**WORK REQUIRED:** Please copy every line of the data in which the string "README" appears.

[Modification records]
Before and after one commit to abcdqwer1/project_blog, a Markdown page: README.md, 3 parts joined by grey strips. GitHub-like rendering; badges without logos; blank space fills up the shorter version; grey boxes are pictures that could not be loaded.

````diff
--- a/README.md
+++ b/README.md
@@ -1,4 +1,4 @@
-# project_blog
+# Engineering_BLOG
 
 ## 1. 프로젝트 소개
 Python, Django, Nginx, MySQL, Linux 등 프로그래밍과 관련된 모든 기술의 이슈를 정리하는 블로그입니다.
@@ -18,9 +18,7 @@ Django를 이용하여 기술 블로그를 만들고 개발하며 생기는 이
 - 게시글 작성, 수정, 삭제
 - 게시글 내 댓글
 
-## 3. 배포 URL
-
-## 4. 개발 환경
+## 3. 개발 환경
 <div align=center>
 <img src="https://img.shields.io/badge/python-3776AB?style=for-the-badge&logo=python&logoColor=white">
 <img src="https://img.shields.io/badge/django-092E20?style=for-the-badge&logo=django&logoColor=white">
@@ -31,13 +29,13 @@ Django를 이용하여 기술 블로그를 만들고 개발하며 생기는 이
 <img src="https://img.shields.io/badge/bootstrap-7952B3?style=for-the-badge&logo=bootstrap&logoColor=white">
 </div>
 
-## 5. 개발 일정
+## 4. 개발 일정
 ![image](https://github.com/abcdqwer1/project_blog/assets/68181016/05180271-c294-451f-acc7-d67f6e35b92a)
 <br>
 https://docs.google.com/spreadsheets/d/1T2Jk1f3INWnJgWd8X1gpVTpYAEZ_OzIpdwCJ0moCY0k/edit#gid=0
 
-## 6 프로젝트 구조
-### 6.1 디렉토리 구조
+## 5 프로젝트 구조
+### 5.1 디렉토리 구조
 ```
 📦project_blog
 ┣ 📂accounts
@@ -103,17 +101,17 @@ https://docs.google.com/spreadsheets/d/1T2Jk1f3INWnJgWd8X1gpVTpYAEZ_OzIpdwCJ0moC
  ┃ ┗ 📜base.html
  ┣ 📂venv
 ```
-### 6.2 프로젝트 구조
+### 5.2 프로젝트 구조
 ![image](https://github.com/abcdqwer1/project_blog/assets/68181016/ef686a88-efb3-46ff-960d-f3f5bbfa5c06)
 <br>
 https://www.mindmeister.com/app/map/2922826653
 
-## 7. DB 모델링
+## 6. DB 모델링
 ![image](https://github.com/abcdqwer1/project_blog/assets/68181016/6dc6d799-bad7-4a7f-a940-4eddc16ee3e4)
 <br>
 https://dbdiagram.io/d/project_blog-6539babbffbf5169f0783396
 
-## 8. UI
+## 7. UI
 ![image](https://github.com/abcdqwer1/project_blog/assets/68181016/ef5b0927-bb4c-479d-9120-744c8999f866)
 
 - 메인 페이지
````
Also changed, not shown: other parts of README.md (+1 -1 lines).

**RESPONSE BELOW:**
Before and after one commit to abcdqwer1/project_blog, a Markdown page: README.md, 3 parts joined by grey strips. GitHub-like rendering; badges without logos; blank space fills up the shorter version; grey boxes are pictures that could not be loaded.
--- a/README.md
+++ b/README.md
Also changed, not shown: other parts of README.md (+1 -1 lines).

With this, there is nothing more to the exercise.